BEGIN Supplied material

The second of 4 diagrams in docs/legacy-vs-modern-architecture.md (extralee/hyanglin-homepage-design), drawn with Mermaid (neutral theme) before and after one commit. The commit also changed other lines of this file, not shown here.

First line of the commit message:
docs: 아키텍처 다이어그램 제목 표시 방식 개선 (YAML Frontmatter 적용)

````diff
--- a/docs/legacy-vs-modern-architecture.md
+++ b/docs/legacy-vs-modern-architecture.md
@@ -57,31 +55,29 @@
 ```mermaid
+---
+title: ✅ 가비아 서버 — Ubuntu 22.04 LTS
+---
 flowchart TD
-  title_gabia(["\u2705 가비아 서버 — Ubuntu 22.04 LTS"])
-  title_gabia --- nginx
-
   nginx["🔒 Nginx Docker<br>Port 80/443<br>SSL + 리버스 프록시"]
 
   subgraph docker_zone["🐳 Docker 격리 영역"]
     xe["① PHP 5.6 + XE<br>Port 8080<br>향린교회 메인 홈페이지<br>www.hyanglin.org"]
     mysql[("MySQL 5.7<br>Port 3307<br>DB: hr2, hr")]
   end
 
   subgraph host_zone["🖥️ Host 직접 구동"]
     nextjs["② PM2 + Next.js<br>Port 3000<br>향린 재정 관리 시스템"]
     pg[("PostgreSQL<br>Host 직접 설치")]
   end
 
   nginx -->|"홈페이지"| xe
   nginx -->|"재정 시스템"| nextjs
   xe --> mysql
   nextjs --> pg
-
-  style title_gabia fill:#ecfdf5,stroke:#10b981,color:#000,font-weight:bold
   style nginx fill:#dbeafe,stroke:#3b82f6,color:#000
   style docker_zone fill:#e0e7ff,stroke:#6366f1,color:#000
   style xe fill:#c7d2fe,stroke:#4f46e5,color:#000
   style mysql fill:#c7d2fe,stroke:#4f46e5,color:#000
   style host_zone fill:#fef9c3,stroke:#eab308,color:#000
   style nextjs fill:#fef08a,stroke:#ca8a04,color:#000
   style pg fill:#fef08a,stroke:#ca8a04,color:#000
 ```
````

END Supplied material
BEGIN Supplied material

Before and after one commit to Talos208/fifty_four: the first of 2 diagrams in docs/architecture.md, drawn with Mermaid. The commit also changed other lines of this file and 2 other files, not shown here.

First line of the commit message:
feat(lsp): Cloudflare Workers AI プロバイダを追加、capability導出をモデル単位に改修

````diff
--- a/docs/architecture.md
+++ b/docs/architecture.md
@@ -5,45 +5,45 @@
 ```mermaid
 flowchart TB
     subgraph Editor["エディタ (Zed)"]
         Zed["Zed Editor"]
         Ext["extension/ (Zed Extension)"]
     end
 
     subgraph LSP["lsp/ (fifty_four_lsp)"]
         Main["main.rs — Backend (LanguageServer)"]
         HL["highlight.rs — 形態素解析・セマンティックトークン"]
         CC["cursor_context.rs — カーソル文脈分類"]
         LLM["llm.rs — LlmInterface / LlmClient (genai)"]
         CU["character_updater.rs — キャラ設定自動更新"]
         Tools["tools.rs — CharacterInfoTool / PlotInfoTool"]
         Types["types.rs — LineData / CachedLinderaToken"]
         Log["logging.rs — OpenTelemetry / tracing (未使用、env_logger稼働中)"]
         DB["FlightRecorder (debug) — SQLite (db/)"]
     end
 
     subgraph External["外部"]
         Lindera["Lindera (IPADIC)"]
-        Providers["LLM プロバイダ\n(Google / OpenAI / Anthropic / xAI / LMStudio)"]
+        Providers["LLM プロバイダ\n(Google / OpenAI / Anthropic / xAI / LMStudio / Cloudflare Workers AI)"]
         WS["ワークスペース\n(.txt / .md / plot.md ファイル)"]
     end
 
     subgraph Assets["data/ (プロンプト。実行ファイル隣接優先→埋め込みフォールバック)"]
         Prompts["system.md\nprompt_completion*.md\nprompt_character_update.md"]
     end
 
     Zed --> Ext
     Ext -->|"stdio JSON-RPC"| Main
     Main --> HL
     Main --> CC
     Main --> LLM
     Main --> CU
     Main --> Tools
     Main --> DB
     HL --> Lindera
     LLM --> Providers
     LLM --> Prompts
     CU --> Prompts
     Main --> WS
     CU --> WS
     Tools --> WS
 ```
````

END Supplied material

Directions:
What is asked for is an exact copy of the lines above from the one containing "(debug) — SQLite" through the one containing "Main --> HL", and only those.

Exercise answer:
         DB["FlightRecorder (debug) — SQLite (db/)"]
     end
 
     subgraph External["外部"]
         Lindera["Lindera (IPADIC)"]
-        Providers["LLM プロバイダ\n(Google / OpenAI / Anthropic / xAI / LMStudio)"]
+        Providers["LLM プロバイダ\n(Google / OpenAI / Anthropic / xAI / LMStudio / Cloudflare Workers AI)"]
         WS["ワークスペース\n(.txt / .md / plot.md ファイル)"]
     end
 
     subgraph Assets["data/ (プロンプト。実行ファイル隣接優先→埋め込みフォールバック)"]
         Prompts["system.md\nprompt_completion*.md\nprompt_character_update.md"]
     end
 
     Zed --> Ext
     Ext -->|"stdio JSON-RPC"| Main
     Main --> HL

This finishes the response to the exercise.